Malaysian thunder snails (also called MTS) are extremely resilient and can survive for several months in dry, used gravel.

How can you humanely kill snails after they are caught? Give your extra snails away to snail-eating fish, give them to hobbyists with snail eaters, or crush them.

Method #4: Snail Eaters

Pest snails are actually in high demand if you own a snail-eating fish because they provide a lot of essential nutrients and enrichment for the animal to display its natural hunting behavior. All freshwater pufferfish, including the tiny Mbu puffer and the large Mbu puffer, enjoy eating snails. The crunchy shells of snails can be used to grind down puffer’s teeth and prevent them becoming too long. Many loaches, such as clown, dwarf, yoyo, and zebra, can use their pointed noses to get into snail shells and take out the insides. Some larger animals, such as turtles and oscars, also love mollusks. Don’t forget to keep some for them.
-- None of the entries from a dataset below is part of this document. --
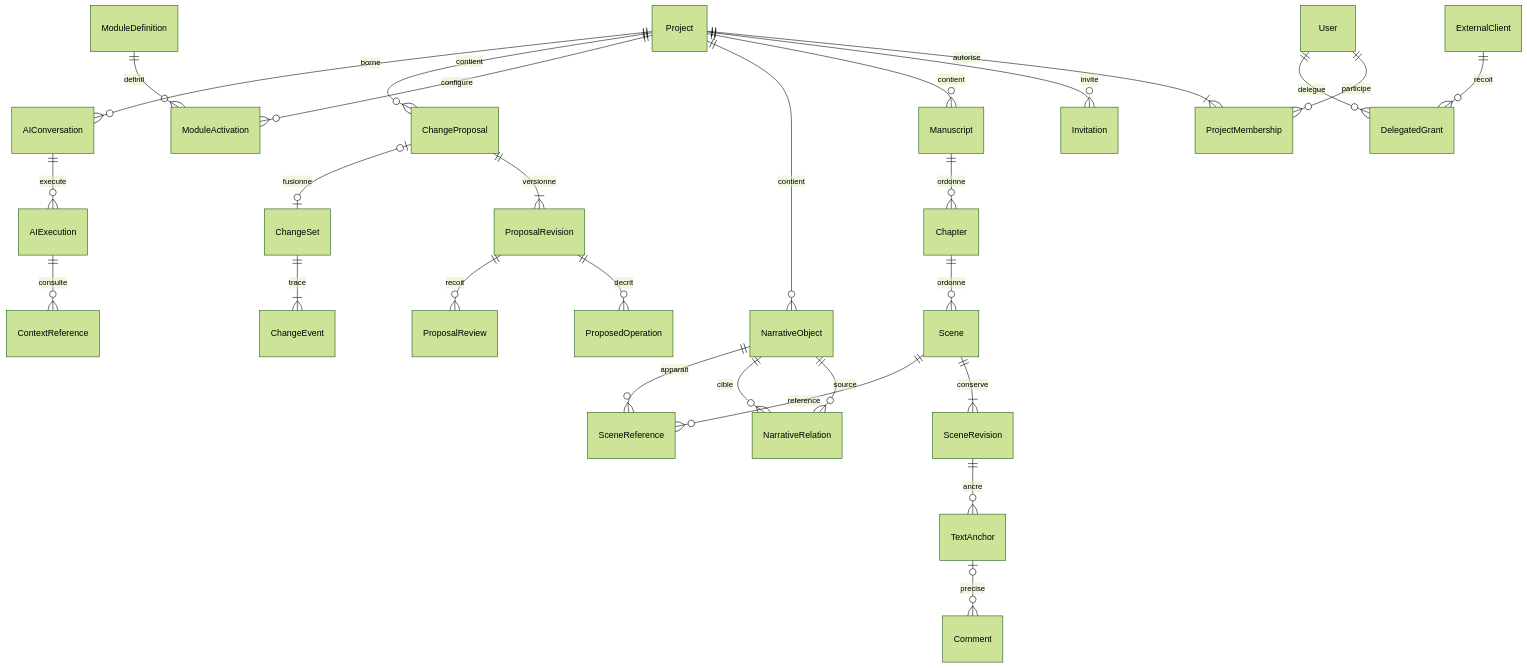
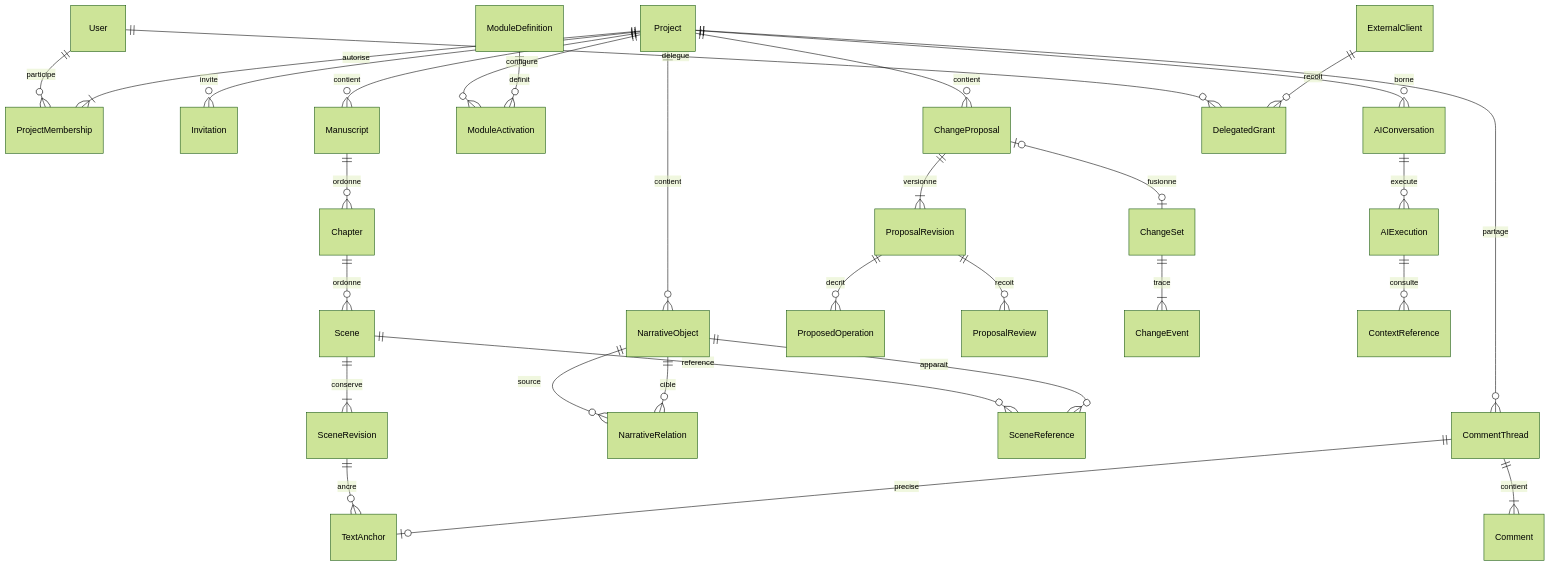
One commit to ZA512/StoryMaster changed the first of 2 diagrams in docs/DOMAIN-MODEL.md. Above: the diagram before and after it, drawn with Mermaid (forest theme). The commit also changed other lines of this file and 69 other files, not shown here.

````diff
--- a/docs/DOMAIN-MODEL.md
+++ b/docs/DOMAIN-MODEL.md
@@ -952,30 +936,32 @@
 ```mermaid
 erDiagram
     User ||--o{ ProjectMembership : participe
     Project ||--|{ ProjectMembership : autorise
     Project ||--o{ Invitation : invite
     Project ||--o{ Manuscript : contient
     Manuscript ||--o{ Chapter : ordonne
     Chapter ||--o{ Scene : ordonne
     Scene ||--|{ SceneRevision : conserve
     Project ||--o{ NarrativeObject : contient
     NarrativeObject ||--o{ NarrativeRelation : source
     NarrativeObject ||--o{ NarrativeRelation : cible
     Scene ||--o{ SceneReference : reference
     NarrativeObject ||--o{ SceneReference : apparait
     Project ||--o{ ModuleActivation : configure
     ModuleDefinition ||--o{ ModuleActivation : definit
     SceneRevision ||--o{ TextAnchor : ancre
-    TextAnchor o|--o{ Comment : precise
+    CommentThread ||--|{ Comment : contient
+    CommentThread ||--o| TextAnchor : precise
+    Project ||--o{ CommentThread : partage
     Project ||--o{ ChangeProposal : contient
     ChangeProposal ||--|{ ProposalRevision : versionne
     ProposalRevision ||--o{ ProposedOperation : decrit
     ProposalRevision ||--o{ ProposalReview : recoit
     ChangeProposal o|--o| ChangeSet : fusionne
     ChangeSet ||--|{ ChangeEvent : trace
     Project ||--o{ AIConversation : borne
     AIConversation ||--o{ AIExecution : execute
     AIExecution ||--o{ ContextReference : consulte
     User ||--o{ DelegatedGrant : delegue
     ExternalClient ||--o{ DelegatedGrant : recoit
 ```
````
Some aquarists also employ the services the assassin snail, a carnivorous snail measuring 1 inch (2.5 cm) that eats other snails.

Assassin Snails (Anentome. helena), ambush other snails and eat them, even if they are larger.
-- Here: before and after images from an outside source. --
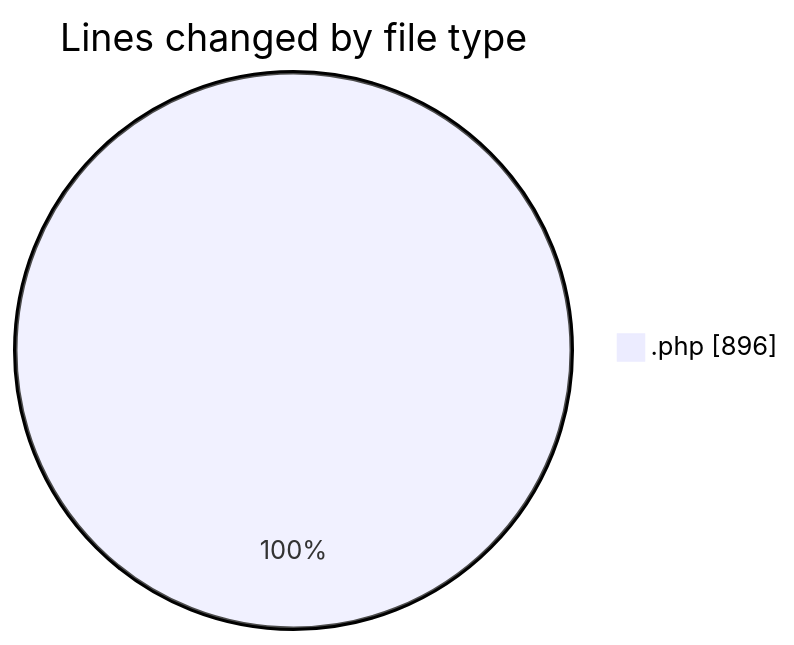
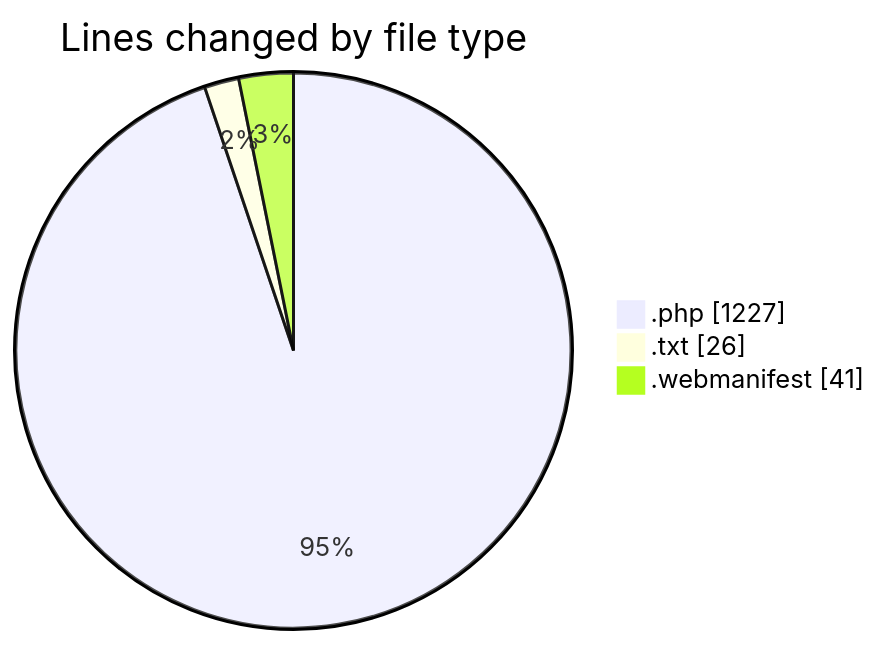
Before and after one commit to lephambinh05/code-tracking: the first of 2 diagrams in 2025-08-20/quytuthien_vn/README.md, drawn with Mermaid. The commit also changed other lines of this file and 1 other file, not shown here.

````diff
--- a/2025-08-20/quytuthien_vn/README.md
+++ b/2025-08-20/quytuthien_vn/README.md
@@ -33,5 +42,7 @@
 ```mermaid
 pie showData
 title Lines changed by file type
-".php" : 896
+".php" : 1227
+".txt" : 26
+".webmanifest" : 41
 ```
````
Method #5: Quarantine

You can ban pet snails from your house by following the advice of “An ounce prevention is better than cure.” To get rid of any unidentified hitchhikers, some people wash their plants with running water. Then place the plant in a quarantine tank with light and fertilizers, and continuously remove any snails that appear. Snail eggs can take 1-4 weeks to hatch, depending on the species and water temperature, so this process requires some patience.

Although this quarantine plan may not be bulletproof, it is better to take a steady and slow approach than resorting to chemical treatments such as bleach or aquarium salt. It can be hard to find the exact dose that kills snails and eggs while not causing damage to sensitive plants like cryptocoryne or vallisneria.

Bladder, ramshorn and ramshorn snails conceive multiple babies from their egg sacs. Malaysian trumpet snails are able to give birth to young children.

You might be interested in other clean-up crew members than snails. Check out our article to learn more about the top 10 useful animals for freshwater tanks.